__PROBLEM DESCRIPTION__
Scan the listing below. Copy each line that contains "fontSize".

__SUPPLIED RECORDS__
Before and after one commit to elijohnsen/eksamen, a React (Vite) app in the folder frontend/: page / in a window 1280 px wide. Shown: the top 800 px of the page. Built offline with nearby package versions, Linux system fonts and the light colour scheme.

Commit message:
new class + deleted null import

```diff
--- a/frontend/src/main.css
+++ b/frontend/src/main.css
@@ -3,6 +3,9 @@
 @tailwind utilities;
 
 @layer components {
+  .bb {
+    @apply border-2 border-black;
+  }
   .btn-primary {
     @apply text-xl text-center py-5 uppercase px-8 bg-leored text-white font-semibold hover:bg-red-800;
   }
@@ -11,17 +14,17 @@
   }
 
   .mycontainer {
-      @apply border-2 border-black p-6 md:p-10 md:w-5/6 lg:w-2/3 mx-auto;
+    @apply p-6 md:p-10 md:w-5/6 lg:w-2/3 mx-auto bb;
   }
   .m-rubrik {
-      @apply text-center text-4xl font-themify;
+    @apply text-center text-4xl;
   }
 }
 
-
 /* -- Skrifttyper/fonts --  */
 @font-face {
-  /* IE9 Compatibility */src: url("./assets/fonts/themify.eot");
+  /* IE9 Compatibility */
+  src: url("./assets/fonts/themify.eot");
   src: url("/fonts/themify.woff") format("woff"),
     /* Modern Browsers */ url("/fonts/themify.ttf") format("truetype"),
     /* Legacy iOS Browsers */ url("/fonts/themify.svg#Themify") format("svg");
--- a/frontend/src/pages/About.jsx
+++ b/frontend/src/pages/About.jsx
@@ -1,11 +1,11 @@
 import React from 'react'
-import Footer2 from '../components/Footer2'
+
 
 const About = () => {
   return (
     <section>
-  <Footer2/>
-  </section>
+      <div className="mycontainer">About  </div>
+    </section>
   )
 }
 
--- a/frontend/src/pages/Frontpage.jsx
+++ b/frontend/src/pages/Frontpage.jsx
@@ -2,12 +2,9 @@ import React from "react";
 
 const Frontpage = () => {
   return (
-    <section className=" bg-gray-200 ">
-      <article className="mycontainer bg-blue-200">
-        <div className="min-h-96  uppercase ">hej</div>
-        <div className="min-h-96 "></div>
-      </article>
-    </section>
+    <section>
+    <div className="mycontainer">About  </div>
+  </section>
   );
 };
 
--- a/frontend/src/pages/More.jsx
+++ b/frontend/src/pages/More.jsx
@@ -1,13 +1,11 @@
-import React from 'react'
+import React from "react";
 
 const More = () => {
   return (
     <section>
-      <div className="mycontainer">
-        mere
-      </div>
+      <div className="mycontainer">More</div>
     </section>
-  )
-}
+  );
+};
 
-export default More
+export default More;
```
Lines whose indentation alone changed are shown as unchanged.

...

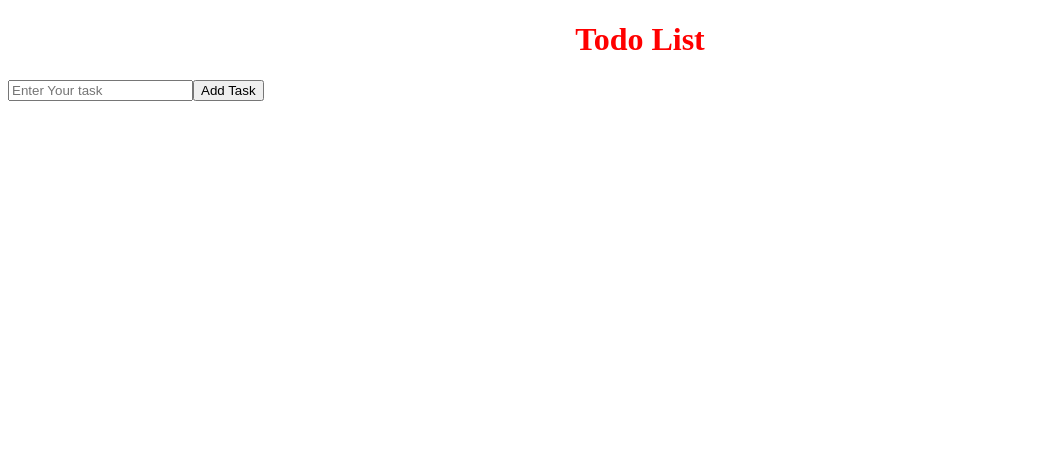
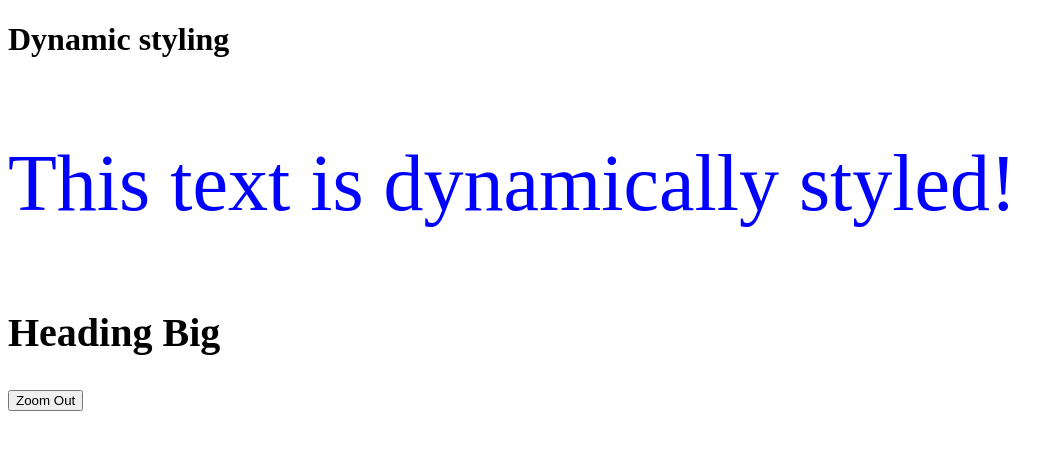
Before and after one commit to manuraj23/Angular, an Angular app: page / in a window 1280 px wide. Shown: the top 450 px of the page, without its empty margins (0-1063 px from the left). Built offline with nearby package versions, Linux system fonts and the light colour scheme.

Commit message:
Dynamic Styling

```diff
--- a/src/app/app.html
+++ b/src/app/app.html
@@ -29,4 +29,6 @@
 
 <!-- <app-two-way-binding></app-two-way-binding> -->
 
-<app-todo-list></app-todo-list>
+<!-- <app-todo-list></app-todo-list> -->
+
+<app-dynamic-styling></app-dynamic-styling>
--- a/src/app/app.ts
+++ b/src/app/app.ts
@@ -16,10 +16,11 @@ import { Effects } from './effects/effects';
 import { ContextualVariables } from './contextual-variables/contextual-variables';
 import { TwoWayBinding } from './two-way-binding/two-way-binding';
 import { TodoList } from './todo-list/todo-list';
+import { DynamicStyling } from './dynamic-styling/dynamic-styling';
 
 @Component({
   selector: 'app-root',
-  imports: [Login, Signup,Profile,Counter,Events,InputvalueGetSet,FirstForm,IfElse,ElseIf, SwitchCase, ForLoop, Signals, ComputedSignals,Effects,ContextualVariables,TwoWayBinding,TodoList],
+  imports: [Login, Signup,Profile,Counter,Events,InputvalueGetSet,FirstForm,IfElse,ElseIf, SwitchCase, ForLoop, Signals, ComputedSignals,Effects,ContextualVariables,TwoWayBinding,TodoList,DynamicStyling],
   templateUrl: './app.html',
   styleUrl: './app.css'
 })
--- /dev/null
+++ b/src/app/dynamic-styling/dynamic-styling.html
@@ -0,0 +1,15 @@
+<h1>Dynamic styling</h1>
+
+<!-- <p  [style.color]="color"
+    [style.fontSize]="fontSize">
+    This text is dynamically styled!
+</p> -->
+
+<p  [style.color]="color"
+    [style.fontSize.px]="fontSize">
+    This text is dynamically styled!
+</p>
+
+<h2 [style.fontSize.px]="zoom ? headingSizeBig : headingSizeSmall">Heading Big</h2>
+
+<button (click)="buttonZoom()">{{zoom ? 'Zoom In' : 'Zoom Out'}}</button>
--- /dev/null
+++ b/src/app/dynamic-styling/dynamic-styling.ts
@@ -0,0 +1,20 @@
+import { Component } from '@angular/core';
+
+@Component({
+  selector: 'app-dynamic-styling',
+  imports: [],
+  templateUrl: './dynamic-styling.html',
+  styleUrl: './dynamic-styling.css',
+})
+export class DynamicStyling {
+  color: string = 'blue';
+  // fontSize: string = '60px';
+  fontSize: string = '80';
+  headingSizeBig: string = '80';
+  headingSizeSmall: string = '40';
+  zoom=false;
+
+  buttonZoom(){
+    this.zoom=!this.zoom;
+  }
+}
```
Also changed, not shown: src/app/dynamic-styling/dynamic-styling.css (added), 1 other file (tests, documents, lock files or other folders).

---

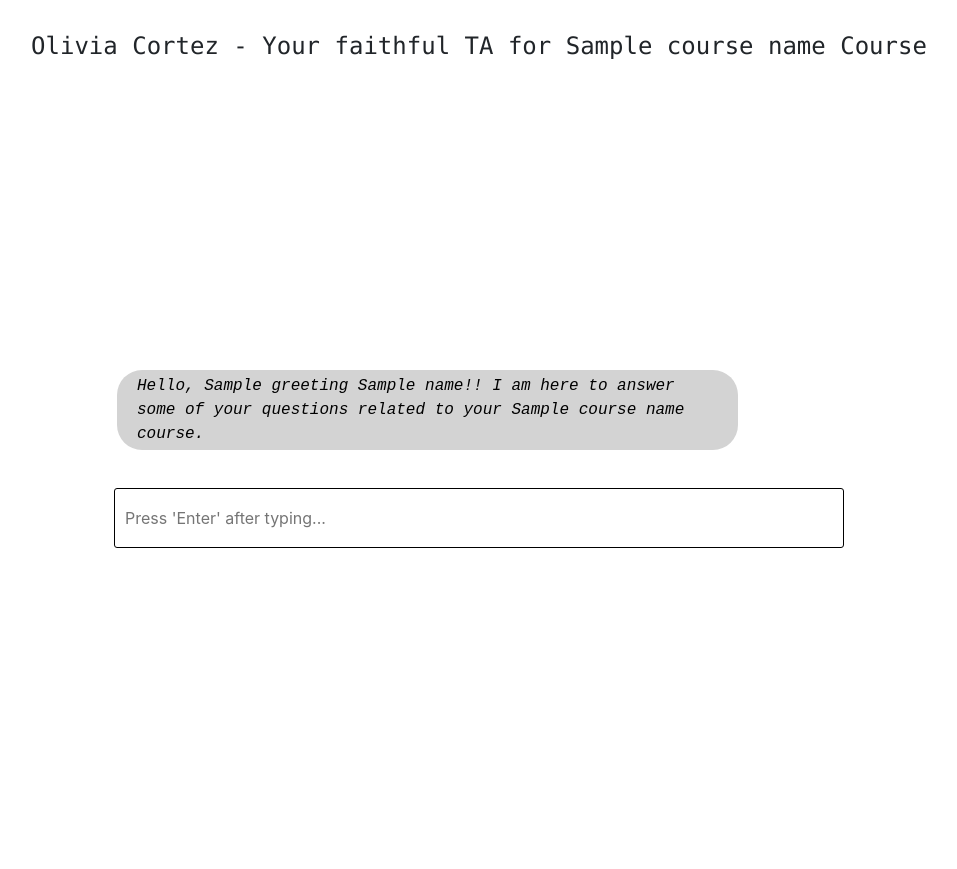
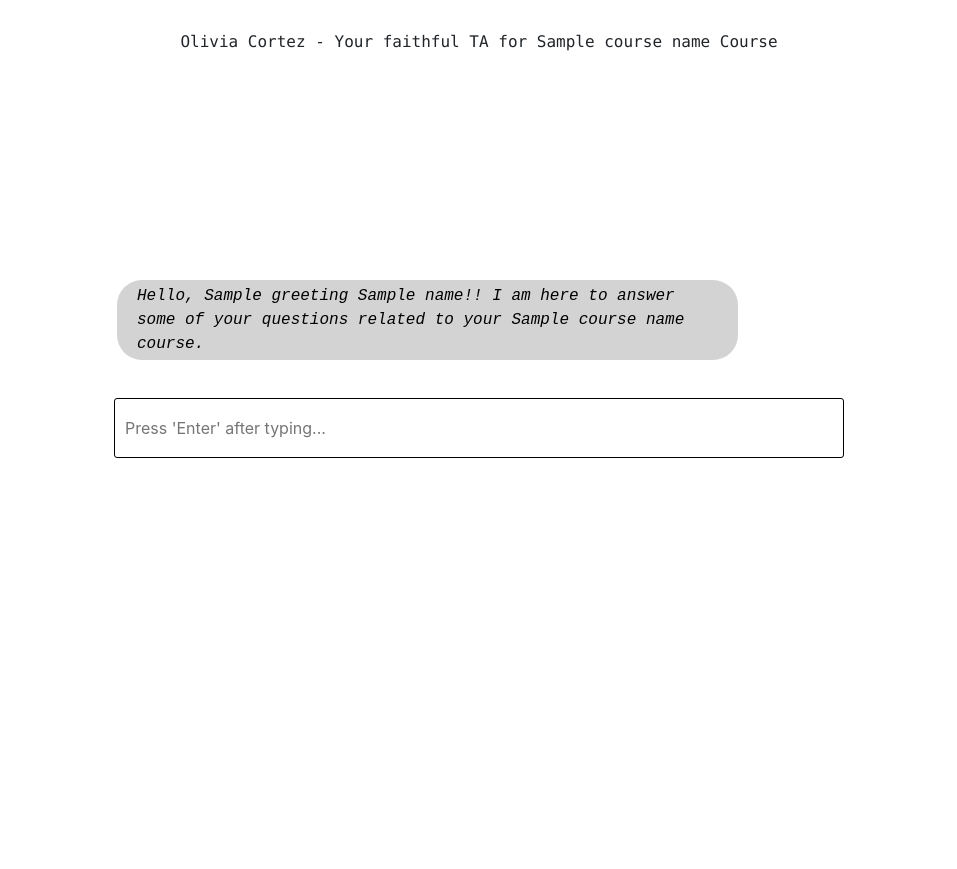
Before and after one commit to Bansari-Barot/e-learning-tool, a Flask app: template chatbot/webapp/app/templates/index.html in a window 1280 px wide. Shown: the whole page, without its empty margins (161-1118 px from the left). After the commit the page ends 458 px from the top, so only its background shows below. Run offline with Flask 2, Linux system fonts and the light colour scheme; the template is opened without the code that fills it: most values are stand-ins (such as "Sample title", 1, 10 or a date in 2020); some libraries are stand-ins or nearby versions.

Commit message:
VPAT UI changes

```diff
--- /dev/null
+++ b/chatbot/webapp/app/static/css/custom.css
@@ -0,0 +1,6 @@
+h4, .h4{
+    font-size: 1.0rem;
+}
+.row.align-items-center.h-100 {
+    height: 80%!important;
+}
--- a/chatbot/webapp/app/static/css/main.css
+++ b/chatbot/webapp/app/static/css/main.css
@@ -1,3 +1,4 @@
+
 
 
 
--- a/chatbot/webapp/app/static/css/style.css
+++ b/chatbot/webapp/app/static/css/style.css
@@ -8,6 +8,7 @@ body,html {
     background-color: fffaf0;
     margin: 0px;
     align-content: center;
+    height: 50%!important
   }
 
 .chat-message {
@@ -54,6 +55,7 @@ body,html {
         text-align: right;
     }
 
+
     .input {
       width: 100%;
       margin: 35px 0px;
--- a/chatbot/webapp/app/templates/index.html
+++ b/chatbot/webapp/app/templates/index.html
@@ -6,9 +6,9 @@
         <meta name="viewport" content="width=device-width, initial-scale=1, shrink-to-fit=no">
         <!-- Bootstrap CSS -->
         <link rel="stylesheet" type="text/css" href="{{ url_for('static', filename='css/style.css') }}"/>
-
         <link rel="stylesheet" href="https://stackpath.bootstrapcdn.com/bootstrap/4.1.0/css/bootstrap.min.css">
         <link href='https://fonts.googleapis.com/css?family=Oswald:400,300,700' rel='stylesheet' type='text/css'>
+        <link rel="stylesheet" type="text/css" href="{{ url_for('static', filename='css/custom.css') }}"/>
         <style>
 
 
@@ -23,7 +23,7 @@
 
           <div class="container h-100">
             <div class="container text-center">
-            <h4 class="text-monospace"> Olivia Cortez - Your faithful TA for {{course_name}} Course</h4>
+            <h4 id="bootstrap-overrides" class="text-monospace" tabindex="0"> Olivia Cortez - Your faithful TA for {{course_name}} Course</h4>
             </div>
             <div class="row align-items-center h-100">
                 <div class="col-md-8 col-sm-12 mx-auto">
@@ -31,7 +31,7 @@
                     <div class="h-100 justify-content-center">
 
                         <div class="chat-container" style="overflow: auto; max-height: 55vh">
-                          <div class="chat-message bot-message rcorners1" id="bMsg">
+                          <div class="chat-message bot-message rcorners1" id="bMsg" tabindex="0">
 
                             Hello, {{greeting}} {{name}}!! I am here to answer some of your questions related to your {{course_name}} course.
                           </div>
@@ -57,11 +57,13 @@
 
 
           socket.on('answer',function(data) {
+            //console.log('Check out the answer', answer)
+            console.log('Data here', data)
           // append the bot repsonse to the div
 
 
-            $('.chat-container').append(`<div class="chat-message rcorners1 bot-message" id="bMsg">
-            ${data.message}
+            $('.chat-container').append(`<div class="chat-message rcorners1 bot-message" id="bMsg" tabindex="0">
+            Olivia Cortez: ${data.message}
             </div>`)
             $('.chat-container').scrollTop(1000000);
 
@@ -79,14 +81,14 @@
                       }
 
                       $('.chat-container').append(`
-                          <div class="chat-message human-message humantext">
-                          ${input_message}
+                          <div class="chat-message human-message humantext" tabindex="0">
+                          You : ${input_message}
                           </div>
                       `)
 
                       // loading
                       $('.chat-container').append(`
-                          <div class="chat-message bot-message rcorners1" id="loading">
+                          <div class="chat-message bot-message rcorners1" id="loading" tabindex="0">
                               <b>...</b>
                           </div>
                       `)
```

__TASK OUTPUT__
+    [style.fontSize]="fontSize">
+    [style.fontSize.px]="fontSize">
+<h2 [style.fontSize.px]="zoom ? headingSizeBig : headingSizeSmall">Heading Big</h2>
+  // fontSize: string = '60px';
+  fontSize: string = '80';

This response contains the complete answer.